Rosary pea is an evergreen woody vine native that grows ten to twenty feet long and often climbs over small trees and shrubs. It has a deep root system, slender branches, and two to five inch long leaves that are pinnately compound with five to fifteen pairs of leaflets less than one inch long. The flowers are white to pale pink or violet and carried leaf axils in dense racemes one to three inches long. They give way to flat oblong seed pods that are 1 ½ to 2 inches long and contain three to eight bright red seeds one inch long and with a black spot that has led to another common name, crab’s eye. It is native to warm temperate to tropical regions of India and Asia but has been introduced in Florida as an ornamental and has become invasive in the central and southern parts of the state where it can be found especially in undisturbed pinelands and hammocks. Although the plants are used for medicinal purposes and the seeds are valuable for making jewelry, the latter can be deadly poison if chewed and ingested. USDA Hardiness Zones 9-11
The following natives are recommended as alternatives:
Leather Flower (Clematis crispa)

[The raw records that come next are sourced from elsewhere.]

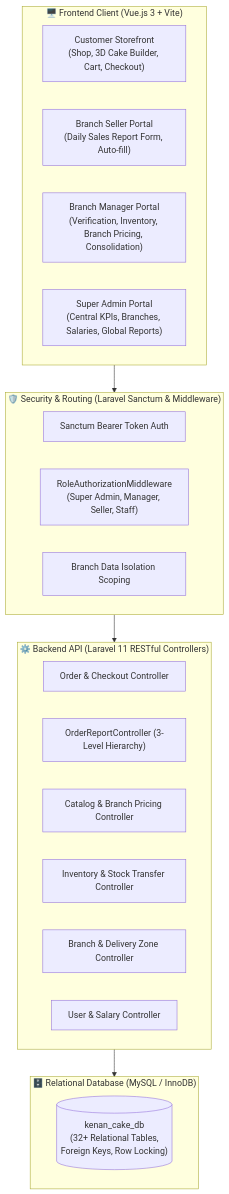
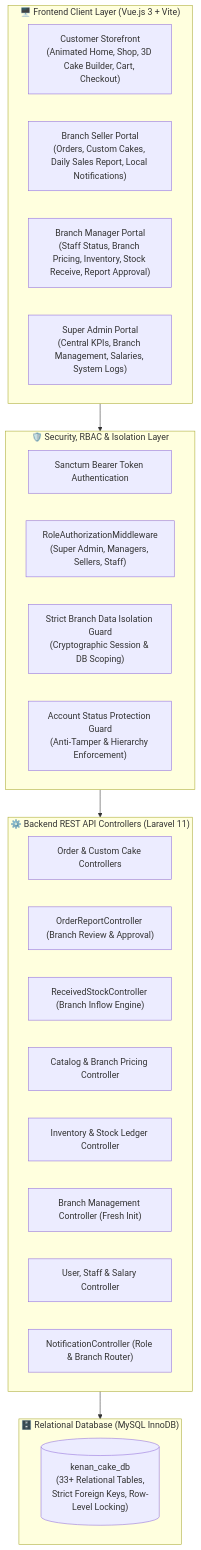
One commit to niga-star/Kenean-Cake-and-bread- changed the first of 8 diagrams in SYSTEM_DOCUMENTATION.md. Above: the diagram before and after it, drawn with Mermaid. The commit also changed other lines of this file and 3 other files, not shown here.

Commit message:
Update system documentation to Version 4.0 Enterprise with Stock Receive, RBAC isolation, account status governance, and notification routing

````diff
--- a/SYSTEM_DOCUMENTATION.md
+++ b/SYSTEM_DOCUMENTATION.md
@@ -24,32 +26,35 @@
 ```mermaid
 flowchart TD
-    subgraph ClientLayer["🖥️ Frontend Client (Vue.js 3 + Vite)"]
-        CustomerUI["Customer Storefront\n(Shop, 3D Cake Builder, Cart, Checkout)"]
-        SellerUI["Branch Seller Portal\n(Daily Sales Report Form, Auto-fill)"]
-        ManagerUI["Branch Manager Portal\n(Verification, Inventory, Branch Pricing, Consolidation)"]
-        AdminUI["Super Admin Portal\n(Central KPIs, Branches, Salaries, Global Reports)"]
+    subgraph ClientLayer["🖥️ Frontend Client Layer (Vue.js 3 + Vite)"]
+        CustomerUI["Customer Storefront\n(Animated Home, Shop, 3D Cake Builder, Cart, Checkout)"]
+        SellerUI["Branch Seller Portal\n(Orders, Custom Cakes, Daily Sales Report, Local Notifications)"]
+        ManagerUI["Branch Manager Portal\n(Staff Status, Branch Pricing, Inventory, Stock Receive, Report Approval)"]
+        AdminUI["Super Admin Portal\n(Central KPIs, Branch Management, Salaries, System Logs)"]
     end
 
-    subgraph MiddlewareLayer["🛡️ Security & Routing (Laravel Sanctum & Middleware)"]
-        AuthMiddleware["Sanctum Bearer Token Auth"]
-        RoleMiddleware["RoleAuthorizationMiddleware\n(Super Admin, Manager, Seller, Staff)"]
-        BranchScoping["Branch Data Isolation Scoping"]
+    subgraph SecurityLayer["🛡️ Security, RBAC & Isolation Layer"]
+        SanctumAuth["Sanctum Bearer Token Authentication"]
+        RBACMiddleware["RoleAuthorizationMiddleware\n(Super Admin, Managers, Sellers, Staff)"]
+        BranchIsolation["Strict Branch Data Isolation Guard\n(Cryptographic Session & DB Scoping)"]
+        StatusGuard["Account Status Protection Guard\n(Anti-Tamper & Hierarchy Enforcement)"]
     end
 
-    subgraph BackendLayer["⚙️ Backend API (Laravel 11 RESTful Controllers)"]
-        OrderCtrl["Order & Checkout Controller"]
-        ReportCtrl["OrderReportController (3-Level Hierarchy)"]
+    subgraph BackendLayer["⚙️ Backend REST API Controllers (Laravel 11)"]
+        OrderCtrl["Order & Custom Cake Controllers"]
+        ReportCtrl["OrderReportController (Branch Review & Approval)"]
+        StockRcvCtrl["ReceivedStockController (Branch Inflow Engine)"]
         CatalogCtrl["Catalog & Branch Pricing Controller"]
-        InventoryCtrl["Inventory & Stock Transfer Controller"]
-        BranchCtrl["Branch & Delivery Zone Controller"]
-        UserCtrl["User & Salary Controller"]
+        InventoryCtrl["Inventory & Stock Ledger Controller"]
+        BranchCtrl["Branch Management Controller (Fresh Init)"]
+        UserCtrl["User, Staff & Salary Controller"]
+        NotifyCtrl["NotificationController (Role & Branch Router)"]
     end
 
-    subgraph DatabaseLayer["🗄️ Relational Database (MySQL / InnoDB)"]
-        CoreDB[("kenan_cake_db\n(32+ Relational Tables,\nForeign Keys, Row Locking)")]
+    subgraph DatabaseLayer["🗄️ Relational Database (MySQL InnoDB)"]
+        CoreDB[("kenan_cake_db\n(33+ Relational Tables,\nStrict Foreign Keys, Row-Level Locking)")]
     end
 
-    ClientLayer --> MiddlewareLayer
-    MiddlewareLayer --> BackendLayer
+    ClientLayer --> SecurityLayer
+    SecurityLayer --> BackendLayer
     BackendLayer --> DatabaseLayer
 ```
````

This semi-woody twining vine grows 6-10’ tall and bears solitary, bell-shaped, pale blue to violet blue flowers with white interiors and reflexed petals followed by attractive seed heads. It is native to floodplain forests, marshes and swamps from Virginia to southern Illinois south to Florida and Texas. USDA Hardiness Zones 6-9.
Carolina Jessamine (Gelseminum sempervirens)
Growing up to 20’ long as a vine and 3’ tall as a ground cover, this evergreen twining vine has fragrant bright yellow, funnel-shaped flowers up to 1.5” long from late winter to early spring and shiny, lanceolate, light green leaves. It is native from Virginia to Florida west to Texas where it grows in open woods and thickets and on roadsides. USDA Hardiness Zones 7-10
Photo 1 Credit Shu Suehiro Wikimedia
Photo 2 Credit Yercaud-elango Wikimedia